• EXTRACTED INFORMATION:
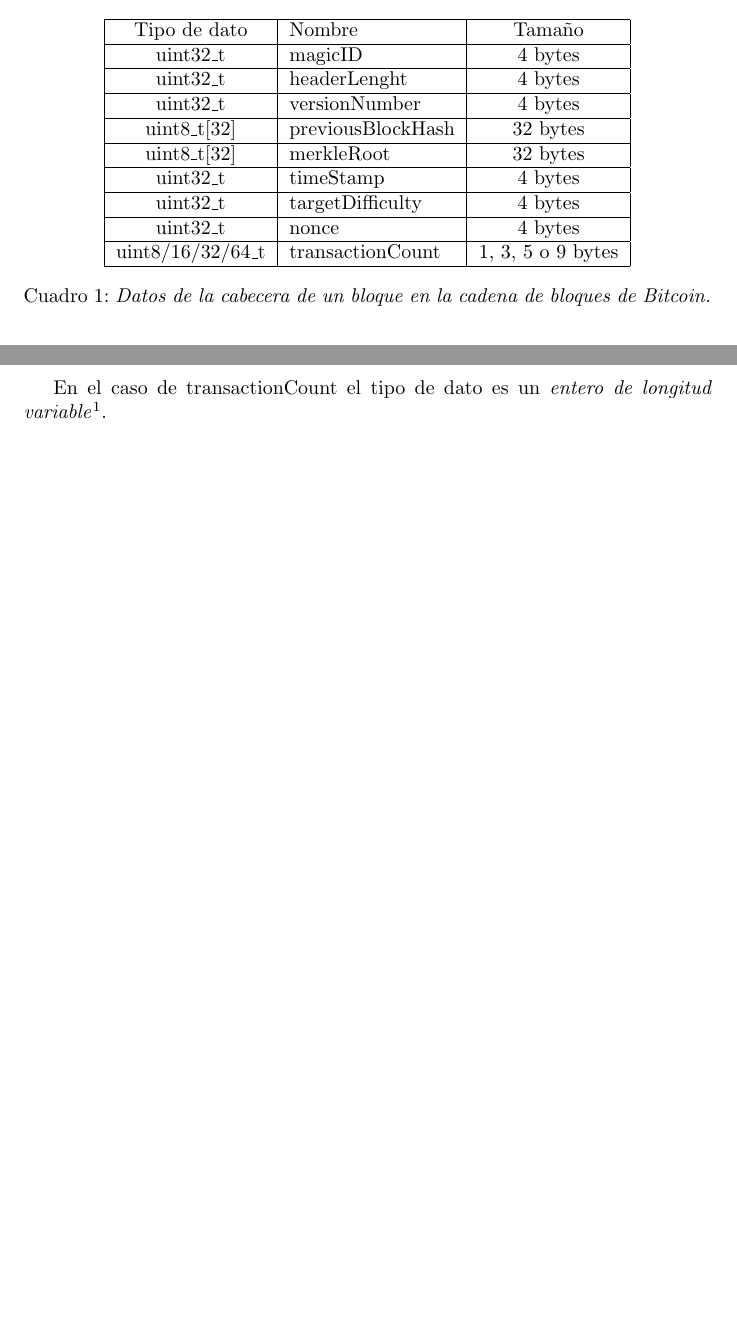
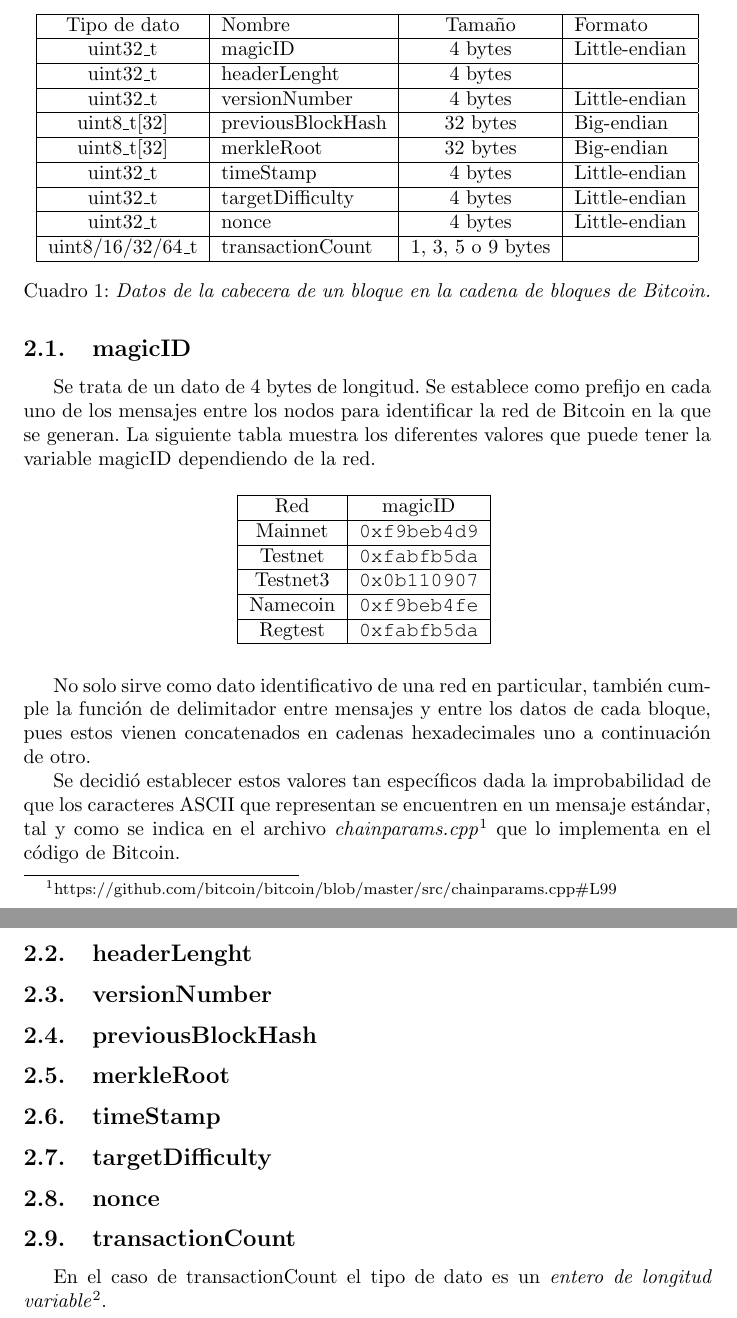
Before and after one commit to JavDomGom/Bitcoin_cryptography, a LaTeX document (Bitcoin_block_SHA_256_es.tex): two parts of pages 1 and 2 of 4 before the commit and two parts of pages 2 and 3 of 6 after it, joined at a grey line, cut so that both start at the same text, the shorter picture padded with empty space. Compiled offline with pdfLaTeX.

Commit message:
Update Tex file.

```diff
--- a/Bitcoin_block_SHA_256_es.tex
+++ b/Bitcoin_block_SHA_256_es.tex
@@ -10,6 +10,7 @@
 \small{Fingerprint: 94AD 19F4 9005 EEB2 3384 C20F 5BDC C668 D664 8E2B}}
 \date{v0.1.03 - Febrero 2019}
 
+\usepackage{courier}
 \begin{document}
 \maketitle
 
@@ -23,32 +25,67 @@
     \begin{table}[H]
     \centering
-    \begin{tabular}{| c | l | c |}
+    \begin{tabular}{| c | l | c | l |}
         \hline
-        Tipo de dato & Nombre & Tamaño \\
+        Tipo de dato & Nombre & Tamaño & Formato \\
         \hline
-        uint32\_t & magicID & 4 bytes \\
+        uint32\_t & magicID & 4 bytes & Little-endian \\
         \hline
-        uint32\_t & headerLenght & 4 bytes \\
+        uint32\_t & headerLenght & 4 bytes &  \\
         \hline
-        uint32\_t & versionNumber & 4 bytes \\
+        uint32\_t & versionNumber & 4 bytes & Little-endian \\
         \hline
-        uint8\_t[32] & previousBlockHash & 32 bytes \\
+        uint8\_t[32] & previousBlockHash & 32 bytes & Big-endian \\
         \hline
-        uint8\_t[32] & merkleRoot & 32 bytes \\
+        uint8\_t[32] & merkleRoot & 32 bytes & Big-endian \\
         \hline
-        uint32\_t & timeStamp & 4 bytes \\
+        uint32\_t & timeStamp & 4 bytes & Little-endian \\
         \hline
-        uint32\_t & targetDifficulty & 4 bytes \\
+        uint32\_t & targetDifficulty & 4 bytes & Little-endian \\
         \hline
-        uint32\_t & nonce & 4 bytes \\
+        uint32\_t & nonce & 4 bytes & Little-endian \\
         \hline
-        uint8/16/32/64\_t & transactionCount & 1, 3, 5 o 9 bytes \\
+        uint8/16/32/64\_t & transactionCount & 1, 3, 5 o 9 bytes &  \\
         \hline
     \end{tabular}
     \caption{\textit{Datos de la cabecera de un bloque en la cadena de bloques de Bitcoin.}}
-    \label{table:2}
+    \label{table:0}
     \end{table}
 
+    \subsection{magicID}
+    Se trata de un dato de 4 bytes de longitud. Se establece como prefijo en cada uno de los mensajes entre los nodos para identificar la red de Bitcoin en la que se generan. La siguiente tabla muestra los diferentes valores que puede tener la variable magicID dependiendo de la red.
+
+    \begin{table}[H]
+    \centering
+    \begin{tabular}{| c | c |}
+        \hline
+        Red & magicID \\
+        \hline
+        Mainnet & \texttt{0xf9beb4d9} \\
+        \hline
+        Testnet & \texttt{0xfabfb5da} \\
+        \hline
+        Testnet3 & \texttt{0x0b110907} \\
+        \hline
+        Namecoin & \texttt{0xf9beb4fe} \\
+        \hline
+        Regtest & \texttt{0xfabfb5da} \\
+        \hline
+    \end{tabular}
+    \label{table:1}
+    \end{table}
+
+    No solo sirve como dato identificativo de una red en particular, también cumple la función de delimitador entre mensajes y entre los datos de cada bloque, pues estos vienen concatenados en cadenas hexadecimales uno a continuación de otro.
+
+    Se decidió establecer estos valores tan específicos dada la improbabilidad de que los caracteres ASCII que representan se encuentren en un mensaje estándar, tal y como se indica en el archivo \textit{chainparams.cpp}\footnote{https://github.com/bitcoin/bitcoin/blob/master/src/chainparams.cpp\#L99} que lo implementa en el código de Bitcoin.
+
+    \subsection{headerLenght}
+    \subsection{versionNumber}
+    \subsection{previousBlockHash}
+    \subsection{merkleRoot}
+    \subsection{timeStamp}
+    \subsection{targetDifficulty}
+    \subsection{nonce}
+    \subsection{transactionCount}
     En el caso de transactionCount el tipo de dato es un \textit{entero de longitud variable}\footnote{https://en.bitcoin.it/wiki/Protocol\_documentation\#Variable\_length\_integer}.
 
     \begin{figure}[H]
```
Also changed, not shown: Bitcoin_block_SHA_256_es.tex (3 more changed lines).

• TASK TO COMPLETE: Reproduce the listing exactly, minus its pictures.

• EXERCISE SOLUTION:
Before and after one commit to JavDomGom/Bitcoin_cryptography, a LaTeX document (Bitcoin_block_SHA_256_es.tex): two parts of pages 1 and 2 of 4 before the commit and two parts of pages 2 and 3 of 6 after it, joined at a grey line, cut so that both start at the same text, the shorter picture padded with empty space. Compiled offline with pdfLaTeX.

Commit message:
Update Tex file.

```diff
--- a/Bitcoin_block_SHA_256_es.tex
+++ b/Bitcoin_block_SHA_256_es.tex
@@ -10,6 +10,7 @@
 \small{Fingerprint: 94AD 19F4 9005 EEB2 3384 C20F 5BDC C668 D664 8E2B}}
 \date{v0.1.03 - Febrero 2019}
 
+\usepackage{courier}
 \begin{document}
 \maketitle
 
@@ -23,32 +25,67 @@
     \begin{table}[H]
     \centering
-    \begin{tabular}{| c | l | c |}
+    \begin{tabular}{| c | l | c | l |}
         \hline
-        Tipo de dato & Nombre & Tamaño \\
+        Tipo de dato & Nombre & Tamaño & Formato \\
         \hline
-        uint32\_t & magicID & 4 bytes \\
+        uint32\_t & magicID & 4 bytes & Little-endian \\
         \hline
-        uint32\_t & headerLenght & 4 bytes \\
+        uint32\_t & headerLenght & 4 bytes &  \\
         \hline
-        uint32\_t & versionNumber & 4 bytes \\
+        uint32\_t & versionNumber & 4 bytes & Little-endian \\
         \hline
-        uint8\_t[32] & previousBlockHash & 32 bytes \\
+        uint8\_t[32] & previousBlockHash & 32 bytes & Big-endian \\
         \hline
-        uint8\_t[32] & merkleRoot & 32 bytes \\
+        uint8\_t[32] & merkleRoot & 32 bytes & Big-endian \\
         \hline
-        uint32\_t & timeStamp & 4 bytes \\
+        uint32\_t & timeStamp & 4 bytes & Little-endian \\
         \hline
-        uint32\_t & targetDifficulty & 4 bytes \\
+        uint32\_t & targetDifficulty & 4 bytes & Little-endian \\
         \hline
-        uint32\_t & nonce & 4 bytes \\
+        uint32\_t & nonce & 4 bytes & Little-endian \\
         \hline
-        uint8/16/32/64\_t & transactionCount & 1, 3, 5 o 9 bytes \\
+        uint8/16/32/64\_t & transactionCount & 1, 3, 5 o 9 bytes &  \\
         \hline
     \end{tabular}
     \caption{\textit{Datos de la cabecera de un bloque en la cadena de bloques de Bitcoin.}}
-    \label{table:2}
+    \label{table:0}
     \end{table}
 
+    \subsection{magicID}
+    Se trata de un dato de 4 bytes de longitud. Se establece como prefijo en cada uno de los mensajes entre los nodos para identificar la red de Bitcoin en la que se generan. La siguiente tabla muestra los diferentes valores que puede tener la variable magicID dependiendo de la red.
+
+    \begin{table}[H]
+    \centering
+    \begin{tabular}{| c | c |}
+        \hline
+        Red & magicID \\
+        \hline
+        Mainnet & \texttt{0xf9beb4d9} \\
+        \hline
+        Testnet & \texttt{0xfabfb5da} \\
+        \hline
+        Testnet3 & \texttt{0x0b110907} \\
+        \hline
+        Namecoin & \texttt{0xf9beb4fe} \\
+        \hline
+        Regtest & \texttt{0xfabfb5da} \\
+        \hline
+    \end{tabular}
+    \label{table:1}
+    \end{table}
+
+    No solo sirve como dato identificativo de una red en particular, también cumple la función de delimitador entre mensajes y entre los datos de cada bloque, pues estos vienen concatenados en cadenas hexadecimales uno a continuación de otro.
+
+    Se decidió establecer estos valores tan específicos dada la improbabilidad de que los caracteres ASCII que representan se encuentren en un mensaje estándar, tal y como se indica en el archivo \textit{chainparams.cpp}\footnote{https://github.com/bitcoin/bitcoin/blob/master/src/chainparams.cpp\#L99} que lo implementa en el código de Bitcoin.
+
+    \subsection{headerLenght}
+    \subsection{versionNumber}
+    \subsection{previousBlockHash}
+    \subsection{merkleRoot}
+    \subsection{timeStamp}
+    \subsection{targetDifficulty}
+    \subsection{nonce}
+    \subsection{transactionCount}
     En el caso de transactionCount el tipo de dato es un \textit{entero de longitud variable}\footnote{https://en.bitcoin.it/wiki/Protocol\_documentation\#Variable\_length\_integer}.
 
     \begin{figure}[H]
```
Also changed, not shown: Bitcoin_block_SHA_256_es.tex (3 more changed lines).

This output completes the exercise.